Engineering students spend their college careers learning how mechanics, technology and scientific interactions work. Once their time at a university is finished, the question arises: what can a student engineer do after graduation to find a job?
The first suggestion is simple, but often intimidating: make a resume and get it into an employer’s hands.
Engineering resumes demonstrate more than just credibility for an employer. It also demonstrates a candidate’s understanding of structure, order and aesthetic.
“A professional, clean resume separates an okay candidate from a serious person for consideration for a position,” business graduate Brady Cantrell said. “For engineers, that resume shows that they understand how to make something look good and work right. Both of those things are what employers want to see.”
As graduates apply for entry-level positions, the phrase, “at least two years experience required” can cause hefty headaches.
While this standard can be daunting due to potential applicants being inexperienced, in-field professionals have advice on the subject.

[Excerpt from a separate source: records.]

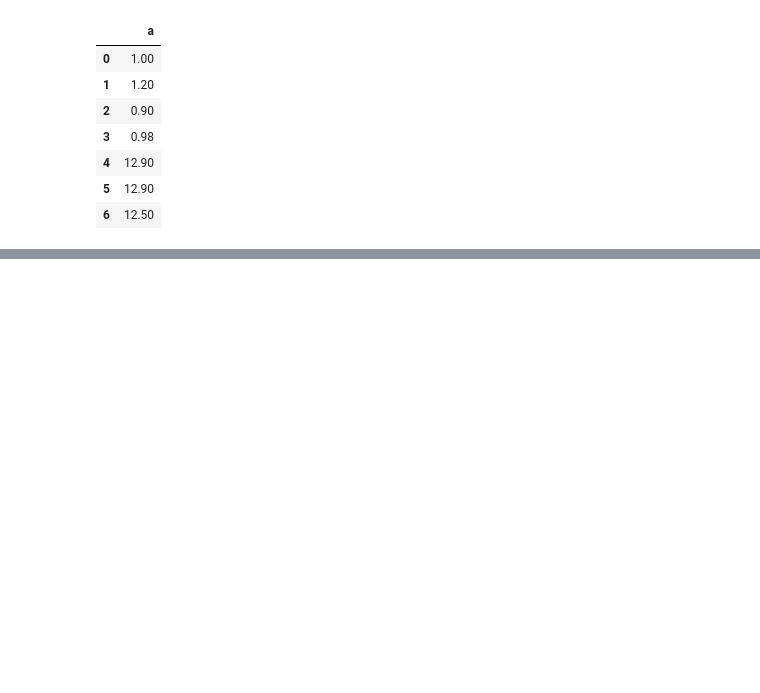
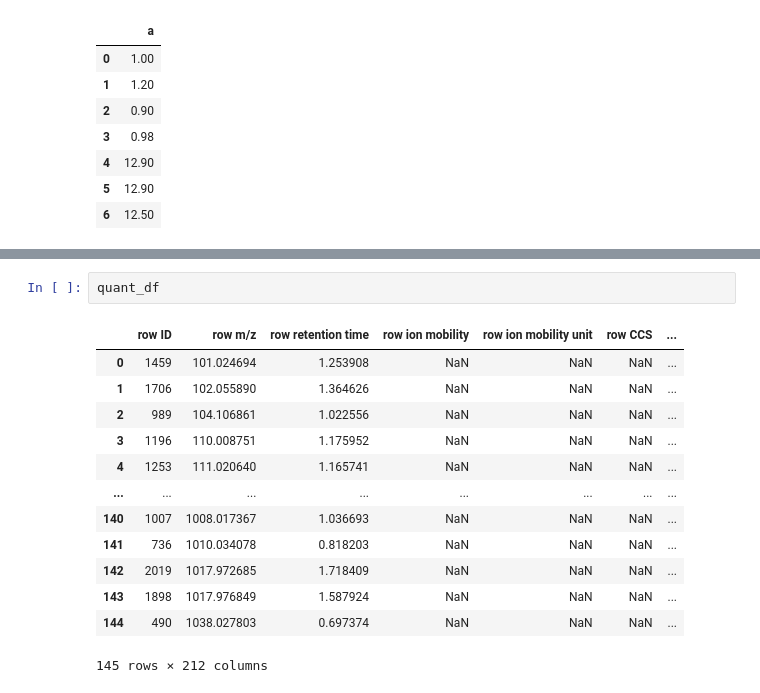
Before and after one commit to JosuaCarl/RAMPT, a Jupyter notebook: source/tryout.ipynb, the cells around one changed output, grey strips where cells are left out. Cells and saved outputs as stored; diff of their text form; blank space fills up the shorter version.

```diff
--- a/source/tryout.ipynb
+++ b/source/tryout.ipynb
@@ -56,0 +121,16 @@ NameError: name 'sep' is not defined
+# %%
+quant_df
+# %% [output]
+|  | row ID | row m/z | row retention time | row ion mobility | row ion mobility unit | row CCS | ... |
+| 0 | 1459 | 101.024694 | 1.253908 | NaN | NaN | NaN | ... |
+| 1 | 1706 | 102.055890 | 1.364626 | NaN | NaN | NaN | ... |
+| 2 | 989 | 104.106861 | 1.022556 | NaN | NaN | NaN | ... |
+| 3 | 1196 | 110.008751 | 1.175952 | NaN | NaN | NaN | ... |
+| 4 | 1253 | 111.020640 | 1.165741 | NaN | NaN | NaN | ... |
+| ... | ... | ... | ... | ... | ... | ... | ... |
+| 140 | 1007 | 1008.017367 | 1.036693 | NaN | NaN | NaN | ... |
+| 141 | 736 | 1010.034078 | 0.818203 | NaN | NaN | NaN | ... |
+| 142 | 2019 | 1017.972685 | 1.718409 | NaN | NaN | NaN | ... |
+| 143 | 1898 | 1017.976849 | 1.587924 | NaN | NaN | NaN | ... |
+| 144 | 490 | 1038.027803 | 0.697374 | NaN | NaN | NaN | ... |
+145 rows × 212 columns
```
Also changed, not shown: parts of 9 cells of this notebook, 6 other files.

“I tell my students to apply to any position that asks for up to five years of experience,” Lisa Dickter, senior associate director for Career Consultants at the Carnegie Mellon University College of Engineering, said. “What employers do is say, ‘Two to five years of experience,’ and write a job description that is the ideal candidate. Would they like to find someone with four years’ experience? Yes. But they don’t always, so they will write what they want, but they will still take on students who have less experience.”
Another obstacle to overcome for engineers out of college is allowing their training to be used in a number of ways.
Those who major in mechanical engineering have opportunities to display their talents and training in a significant variety of occupations. In 2014, the U.S. Bureau of Labor reported that over 277,500 mechanical engineers were employed.
The top five industries hiring new employees of that number were engineering services, machinery manufacturing, computer & electronic product manufacturing, research & development in engineering services and aerospace product & parts manufacturing.
These positions may have task overlap, but their responsibilities are vastly different. Engineering graduates can broaden their desirability and skill set as they extend their talents into different fields.
Engineering students can recall their college training as an opportunity to expand their understanding of mechanics, technology and electronics.
“I’m a mechanical engineering major and there’s lots of things Weber has to help us learn,” student Shelby Chatlin said. “There’s equipment here that could be updated, but it helps you learn the basics.”
Skills learned before and after graduation can take engineers to career opportunities they may not have had before.
Companies such as Boeing, Orbital ATK, Northrop Grumman and Kihomac are in high-demand for college graduates who earned degrees in computer engineering or electrical engineering due to their need for a dedicated and trained workforce.
These companies, and others like them, update their employee needs regularly. Engineers need only do what they have been taught to find a career path: make a plan and put it to the test.